Web interface edit records
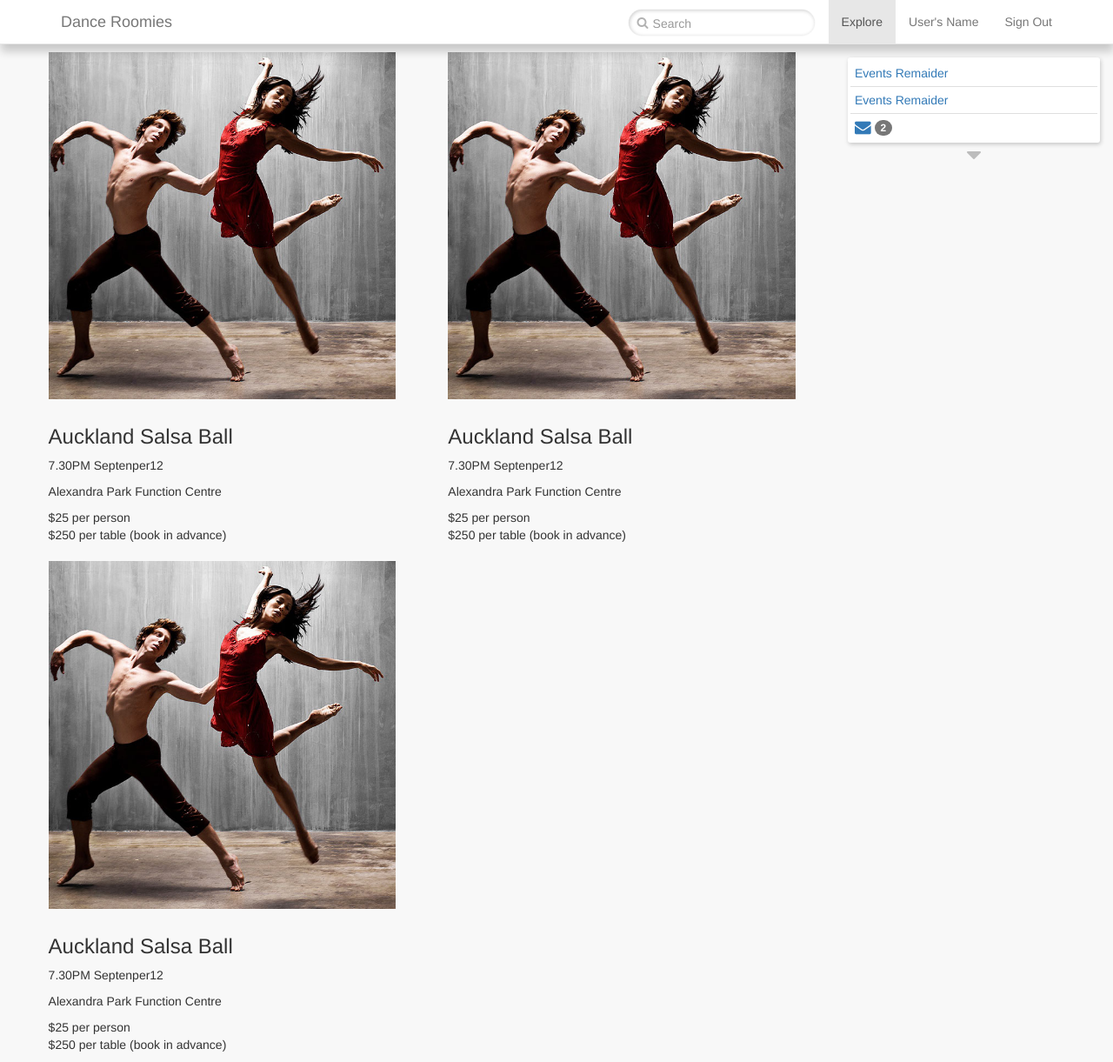
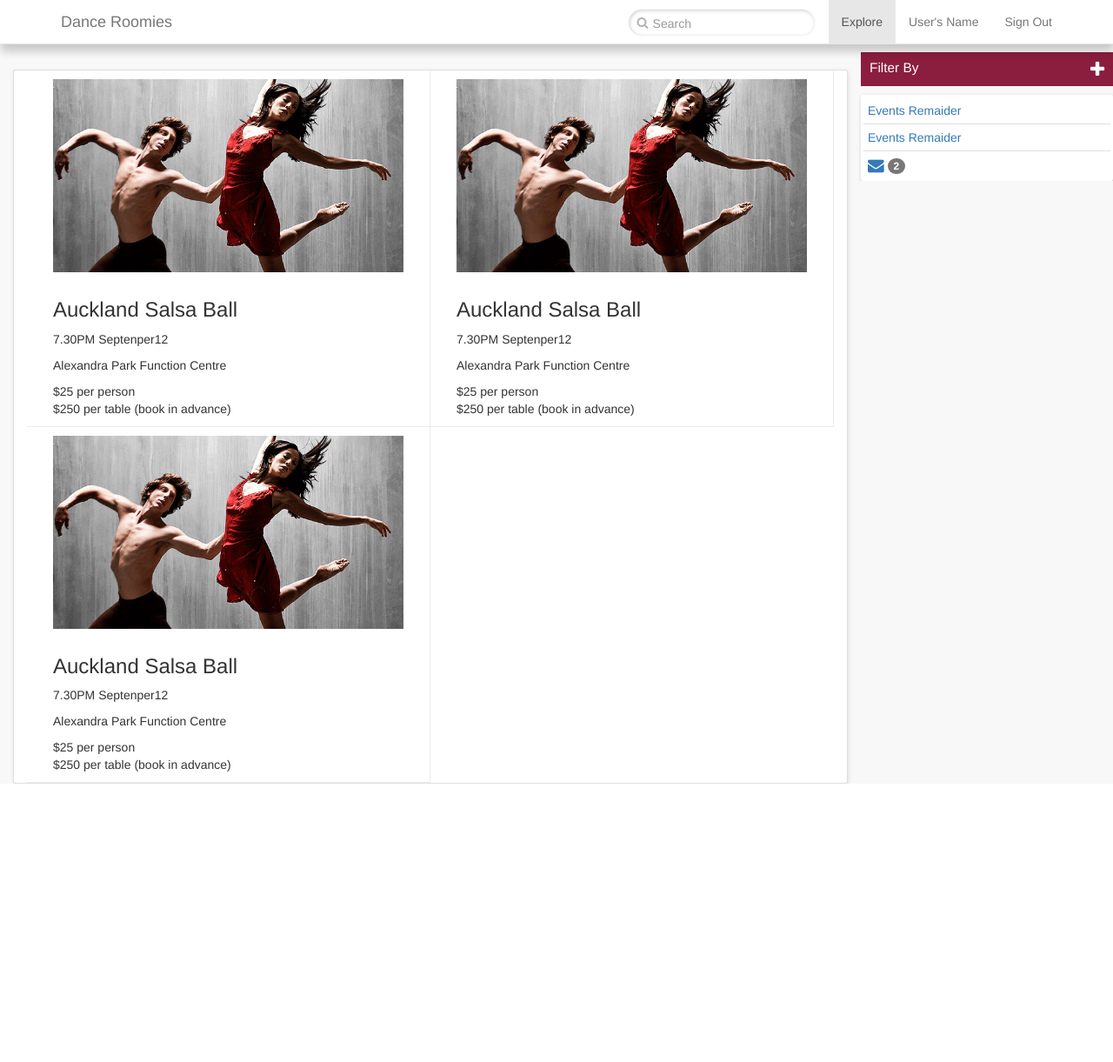
Before and after one commit to Catherinecao/Dance-Roomies, a PHP site: page /logined.html in a window 1280 px wide. Shown: the whole page at 87% size. After the commit the page ends 901 px from the top, so only its background shows below. Run offline with PHP 8.4, Linux system fonts and the light colour scheme; some libraries are stand-ins or nearby versions.

Commit message:
filter changes

```diff
--- a/css/main.css
+++ b/css/main.css
@@ -16,7 +16,7 @@ hr {
   text-align: center;
   margin-top: 3em;
   margin-bottom: 3em;
-  border: 1px solid rgba(128, 128, 128, 0.5);
+  border: 1px solid rgba(128, 128, 128, 0.25);
   padding: 0.5em 2em;
   background-color: white;
   white-space: normal;
@@ -139,24 +139,19 @@ img {
 
 .sidebar-control {
   text-align: center;
-  display: block;
   cursor: pointer;
-  color: rgba(128, 128, 128, 0.5); }
-
-.sidebar-control-active {
-  color: white;
-  box-shadow: 1px 2px 5px rgba(0, 0, 0, 0.3);
-  transition: color 0.5s, box-shadow 0.5s; }
+  color: #8B1D3F;
+  padding-top: 10px; }
 
 .filterBar {
   border-radius: 3px;
   background-color: white;
   box-shadow: 1px 2px 5px rgba(0, 0, 0, 0.2);
-  padding: 3px;
-  margin-bottom: 10px; }
-  @media (min-width: 768px) {
-    .filterBar {
-      margin-bottom: 30px; } }
+  padding: 3px; }
+
+@media (min-width: 768px) {
+  .mobile {
+    display: none; } }
 
 .filter-item {
   padding: 5px;
@@ -164,16 +159,51 @@ img {
   .filter-item:last-child {
     border-bottom: 0; }
 
+.filter-label {
+  text-align: center;
+  font-size: 1.1em;
+  font-style: bold;
+  display: block;
+  width: 100%;
+  background-color: #8B1D3F;
+  color: white;
+  padding: 7px 0;
+  margin-top: 10px; }
+  @media (min-width: 768px) {
+    .filter-label {
+      text-align: left;
+      padding-left: 10px;
+      margin-bottom: 10px;
+      margin-top: 0; } }
+  .filter-label .fa-plus {
+    display: none; }
+    @media (min-width: 768px) {
+      .filter-label .fa-plus {
+        display: block;
+        float: right;
+        padding: 5px 0;
+        padding-right: 10px; } }
+
 .login {
-  margin-top: 30px; }
-  @media (min-width: 768px) {
-    .login {
-      margin-top: 0; } }
+  margin-top: 30px;
+  margin-left: 15px;
+  margin-right: 15px;
+  border-radius: 3px;
+  border: 1px solid rgba(128, 128, 128, 0.25);
+  box-shadow: 1px 2px 5px rgba(0, 0, 0, 0.1);
+  background-color: white; }
   @media (min-width: 1200px) {
     .login {
-      padding-left: 2%; } }
+      margin-right: 0; } }
+
+.card {
+  border-bottom: 1px solid rgba(128, 128, 128, 0.15); }
+  @media (min-width: 1200px) {
+    .card {
+      border-right: 1px solid rgba(128, 128, 128, 0.15); } }
 
 .infoBar {
+  margin-top: 10px;
   background-color: white;
   border-radius: 3px;
   box-shadow: 1px 2px 5px rgba(0, 0, 0, 0.2);
@@ -185,13 +215,14 @@ img {
       display: block; } }
 
 .bottom-menu {
-  border-top: 1px solid rgba(128, 128, 128, 0.5);
+  border-top: 1px solid rgba(128, 128, 128, 0.25);
   height: 50px;
   position: fixed;
   z-index: 101;
   overflow-y: hidden;
   width: 100%;
-  background-color: white; }
+  background-color: white;
+  box-shadow: 1px -2px 5px rgba(0, 0, 0, 0.15); }
   @media (min-width: 768px) {
     .bottom-menu {
       display: none; } }
@@ -199,7 +230,7 @@ img {
     text-align: center;
     margin-top: 10px;
     margin-bottom: 10px;
-    border-right: 1px solid rgba(128, 128, 128, 0.5); }
+    border-right: 1px solid rgba(128, 128, 128, 0.25); }
     .bottom-menu .info-item:last-child {
       border-right: 0; }
     .bottom-menu .info-item .icon {
--- a/logined.html
+++ b/logined.html
@@ -38,6 +38,7 @@
         <li class="active"><a href="#">Explore <span class="sr-only">(current)</span></a></li>
         <li><a href="#">User's Name</a></li>
         <li><a href="#">Sign Out</a></li>
+
       </ul>
     </div><!-- /.navbar-collapse -->
   </div><!-- /.container-fluid -->
@@ -47,9 +48,9 @@
 
 	<div class="col-sm-9 clearfix login">
 		<!-- <div class="container"> -->
-			<div class="col-sm-6">
+			<div class="col-sm-6 card">
 				<div class="col-sm-12 img">
-					<img src="img/Two_dancers.jpg" alt="">
+					<img src="img/Two_dancers-1.png" alt="">
 				</div>
 				<div class="col-sm-12 blur">
 					<h3>Auckland Salsa Ball</h3>
@@ -59,9 +60,9 @@
 				</div>
 			</div>
 
-			<div class="col-sm-6">
+			<div class="col-sm-6 card">
 				<div class="col-sm-12 img">
-					<img src="img/Two_dancers.jpg" alt="">
+					<img src="img/Two_dancers-1.png" alt="">
 				</div>
 				<div class="col-sm-12 blur">
 					<h3>Auckland Salsa Ball</h3>
@@ -71,9 +72,9 @@
 				</div>
 			</div>
 
-			<div class="col-sm-6">
+			<div class="col-sm-6 card">
 				<div class="col-sm-12 img">
-					<img src="img/Two_dancers.jpg" alt="">
+					<img src="img/Two_dancers-1.png" alt="">
 				</div>
 				<div class="col-sm-12 blur">
 					<h3>Auckland Salsa Ball</h3>
@@ -87,21 +88,58 @@
 	</div>
 
 	<div class="sidebar col-sm-3 clearfix">
-		<div class="filterBar clearfix">
+		<div class="filterBar mobile clearfix">
 			<div class="col-sm-12  filter-item clearfix">
-
 		        <select class="select-style">
-		        	<option selected="selected" value="">Time</option>
-		            <option value="0">2015</option>
-		            <option value="1">2016</option>
-		            <option value="2">2017</option>
+		        	<option selected="selected" value="">2015</option>
+		            <option value="0">2016</option>
+		            <option value="1">2017</option>
+		            <option value="2">2018</option>
 		        </select>
 			</div>
 			<div class="col-sm-12 filter-item clearfix">
 		        <select class="select-style">
-		        	<option selected="selected" value="">Type</option>
-		            <option value="0">Salsa</option>
-		            <option value="1">Bachata</option>
+		        	<option selected="selected" value="">Salsa</option>
+		            <option value="0">Bachata</option>
+		            <option value="1">Cha Cha</option>
+		            <option value="2">Zouk</option>
+		        </select>
+			</div>
+			<div class="col-sm-12 filter-item clearfix">
+		        <select class="select-style">
+		        	<option selected="selected" value="">Auckland</option>
+		            <option value="0">Wellinton</option>
+		            <option value="1">Chrischurch</option>
+		            <option value="2">Oversea</option>
+		        </select>
+			</div>
+			<div class="col-sm-12 filter-item clearfix">
+		        <select class="select-style">
+		        	<option selected="selected" value="">Events</option>
+		            <option value="0">Wanted</option>
+		        </select>
+			</div>
+		</div><!-- /.filterbar -->
+
+		<div class="col-sm-12 sidebar-control filter-label clearfix">
+			Filter By
+			<i class="fa fa-plus fa-lg"></i>
+		</div>
+		<!-- /.sidebar-control -->
+		<div class="filterBar tablet clearfix">
+			<div class="col-sm-12  filter-item clearfix">
+		        <select class="select-style">
+		        	<option selected="selected" value="">2015</option>
+		            <option value="0">2016</option>
+		            <option value="1">2017</option>
+		            <option value="2">2018</option>
+		        </select>
+			</div>
+			<div class="col-sm-12 filter-item clearfix">
+		        <select class="select-style">
+		        	<option selected="selected" value="">Salsa</option>
+		            <option value="0">Bachata</option>
+		            <option value="1">Cha Cha</option>
 		            <option value="2">Zouk</option>
 		        </select>
 			</div>
@@ -140,10 +178,7 @@
 			</div>
 		</div>
 
-		<div class="col-sm-12 sidebar-control clearfix">
-		    <i class="fa fa-caret-down fa-2x"></i>
-		</div>
-		<!-- /.sidebar-control -->
+
 
 	</div>
 	<!-- /.sidebar -->
@@ -162,7 +197,7 @@
 			</div>
 			<div class="col-xs-3 info-item">
 				<a href="#">
-					<i class="fa fa-envelope fa-lg icon"></i>
+					<i class="fa fa-envelope fa icon"></i>
 					<span class="badge">2</span>
 				</a>
 			</div>
--- a/sass/base/_variable.scss
+++ b/sass/base/_variable.scss
@@ -24,11 +24,14 @@ $info-color:$gray;
 
 $dropshadow:1px 2px 5px transparentize(black,0.7);
 $dropshadow-nav:1px 8px 10px transparentize(black,0.8);
+$dropshadow-menu:1px -2px 5px transparentize(black,0.85);
 $dropshadow-text:1px 2px 5px transparentize(black,0.8);
+$dropshadow-card:1px 2px 5px transparentize(black,0.9);
 $dropshadow-filter:$dropshadow-text;
 
 $border-hr:1px solid $gray;
-$border:1px solid $transparent-gray;
+$border:1px solid transparentize($gray,0.75);
+$border-bottom:1px solid transparentize($gray,0.85);
 $border-text:8px solid $gray;
 $border-filter-item:1px solid transparentize($gray,0.75);
 
--- a/sass/logined/_info-bar.scss
+++ b/sass/logined/_info-bar.scss
@@ -1,6 +1,7 @@
 
 
 .infoBar{
+	margin-top:10px;
 	background-color:$background-color-filter;
 	border-radius:3px;
 	box-shadow:$dropshadow-filter;
@@ -21,6 +22,7 @@
 	overflow-y:hidden;
 	width:100%;
 	background-color:$background-color-filter;
+	box-shadow:$dropshadow-menu;
 
 	@media (min-width:$tablet-min-width){
 		display: none;
--- a/sass/logined/_logined-content.scss
+++ b/sass/logined/_logined-content.scss
@@ -1,9 +1,22 @@
 .login{
 	margin-top:30px;
-	@media (min-width:$tablet-min-width){
-		margin-top: 0;
-	}
+	margin-left:15px;
+	margin-right:15px;
+	border-radius:3px;
+	border:$border;
+	box-shadow:$dropshadow-card;
+	background-color:$white;
+
 	@media (min-width:$large-min-width){
-		padding-left:percentage(2/100);
+		margin-right:0;
+		// padding-left:percentage(2/100);
 	}
 }
+
+.card{
+	border-bottom:$border-bottom;
+	@media (min-width:$large-min-width){
+		border-right:$border-bottom;
+	}
+
+}
--- a/sass/logined/_logined-filter.scss
+++ b/sass/logined/_logined-filter.scss
@@ -4,11 +4,15 @@
 	background-color:$background-color-filter;
 	box-shadow:$dropshadow-filter;
 	padding:3px;
-	margin-bottom:10px;
+
+}
+
+.mobile{
 	@media (min-width:$tablet-min-width){
-		margin-bottom:30px;
+		display: none;
 	}
 }
+
 
 .filter-item{
 	padding:5px;
@@ -17,3 +21,32 @@
 		border-bottom:0;
 	}
 }
+
+.filter-label{
+	text-align:center;
+	font-size:1.1em;
+	font-style:bold;
+	display:block;
+	width:100%;
+	background-color:$theme-color;
+	color:$white;
+	padding:7px 0;
+	margin-top:10px;
+
+	@media (min-width:$tablet-min-width){
+		text-align:left;
+		padding-left:10px;
+		margin-bottom:10px;
+		margin-top:0;
+	}
+
+	.fa-plus{
+		display: none;
+		@media (min-width:$tablet-min-width){
+			display: block;
+			float:right;
+			padding:5px 0;
+			padding-right:10px;
+		}
+	}
+}
--- a/sass/logined/_sidebar.scss
+++ b/sass/logined/_sidebar.scss
@@ -22,14 +22,9 @@
 }
 
 .sidebar-control{
+	// display:none;
 	text-align:center;
-	display:block;
 	cursor: pointer;
-	color:$transparent-gray;
+	color:$theme-color;
+	padding-top:10px;
 }
-.sidebar-control-active{
-	color:$white;
-	box-shadow:$dropshadow;
-	transition:color 0.5s, box-shadow 0.5s;
-
-}
```
Also changed, not shown: js/main.js (+42 -7 lines), img/Two_dancers-1.png (added), 1 other file.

§ **Work item**:
Copy every line of the data where "radius" is found.

§ **Exercise solution**:
   border-radius: 3px;
+  border-radius: 3px;
   border-radius: 3px;
 	border-radius:3px;
+	border-radius:3px;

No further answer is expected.